ON DEC. 1, WITH the holiday season well under way, Montreal-based Sensix Communications and Events received a call from the Union of Montreal Island Suburban Municipalities. The union wanted Sensix to organizein a weeka political rally in downtown Montreal that 80,000 people were expected to attend. Impossible? No. A major logistical feat? Yes.
After discovering that permits should have been requested months in advance, an event manager at Sensix contacted the Montreal police department to hunt for alternatives. According to the Canadian Charter of Human Rights, a rally could be organized without a permit as long as it was a demonstrationnot a staged event. What did this mean?
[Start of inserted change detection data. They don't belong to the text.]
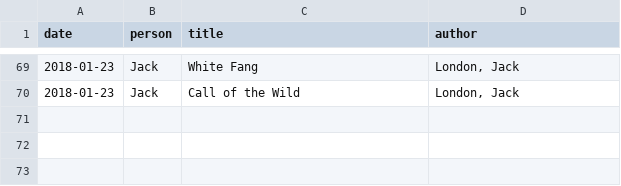
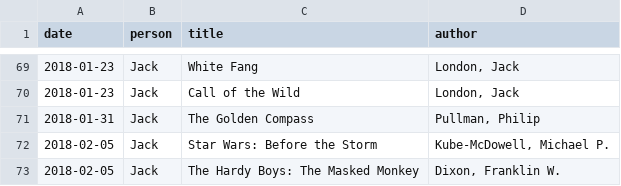
Before and after one commit to newlyceum/journal, a CSV file: _data/books.csv, drawn as a sheet; only a part is shown, gaps mark what is left out.

```diff
--- a/_data/books.csv
+++ b/_data/books.csv
@@ -70 +70,4 @@
 "2018-01-23","Jack","Call of the Wild","London, Jack"
+"2018-01-31","Jack","The Golden Compass","Pullman, Philip"
+"2018-02-05","Jack","Star Wars: Before the Storm","Kube-McDowell, Michael P."
+"2018-02-05","Jack","The Hardy Boys: The Masked Monkey","Dixon, Franklin W."
```
Also changed, not shown: 4 other files.
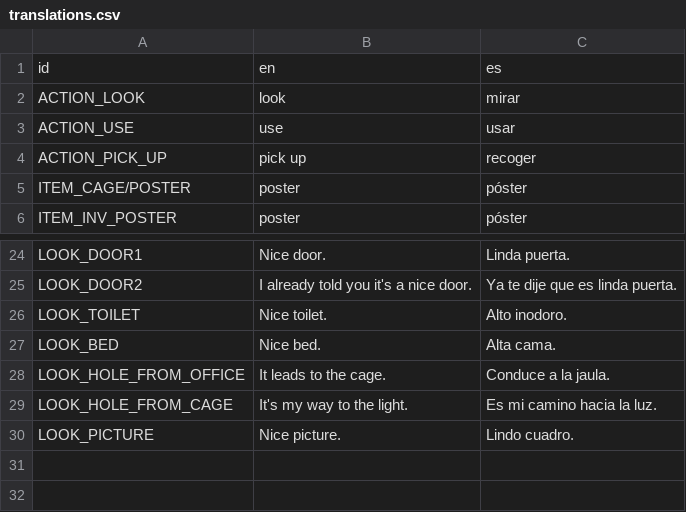
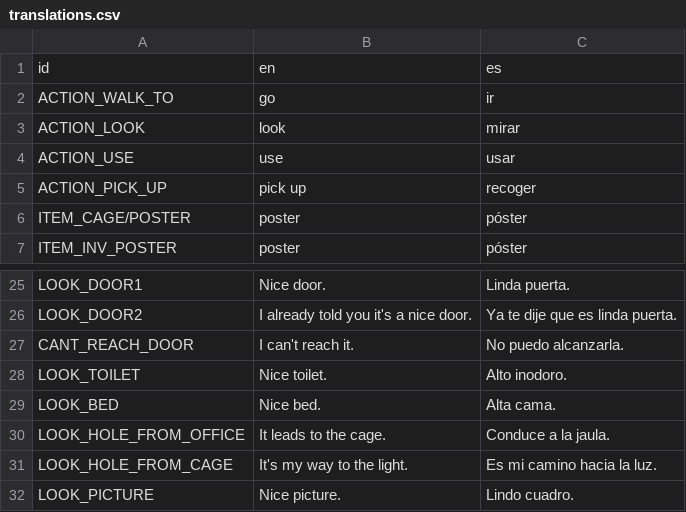
Before and after one commit to jluini/celda, a CSV file: device/games/celda_escape/translations.csv, drawn as a sheet; only a part is shown, gaps mark what is left out.

Commit message:
Grog: default action implemented

```diff
--- a/device/games/celda_escape/translations.csv
+++ b/device/games/celda_escape/translations.csv
@@ -1,2 +1,3 @@
 id;en;es
+ACTION_WALK_TO;go;ir
 ACTION_LOOK;look;mirar
@@ -25,2 +26,3 @@ LOOK_DOOR1;Nice door.;Linda puerta.
 LOOK_DOOR2;I already told you it's a nice door.;Ya te dije que es linda puerta.
+CANT_REACH_DOOR;I can't reach it.;No puedo alcanzarla.
 LOOK_TOILET;Nice toilet.;Alto inodoro.
```
Also changed, not shown: 5 other files.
Streets couldn't be officially closed, and temporary structures, such as stages, couldn't be built in advance.
The biggest challenge was figuring out how to do a public event disguised as a demonstration, says Michael Caplan, president of Sensix. We figured out a way to use flatbed trucks to create two stages to block the street and serve as the base for our sound systems. Sensix set up the mobile stage and sound system starting just one hour before the rally was to begin.
Sensix coordinated with the police to allow 800 buses from surrounding municipalities to be shuttled in and parked during the hour before the rally. Fifty guides in bright yellow jackets helped people find their way to and from the buses, while 20 emergency vehicles and 60 security personnel kept the area safe.
Volunteers gave out thousands of protest placards to attendees before they boarded the buses, and an additional 5,000 placards were placed strategically at street corners near the main stage. There was going to be a live satellite feed, Caplan says, so it was very important that people standing right in front of the stage had placards.
Sensix Communications and Events
5705 Ferrier, Suite 209
Montreal, PQ, Canada H4P 1N3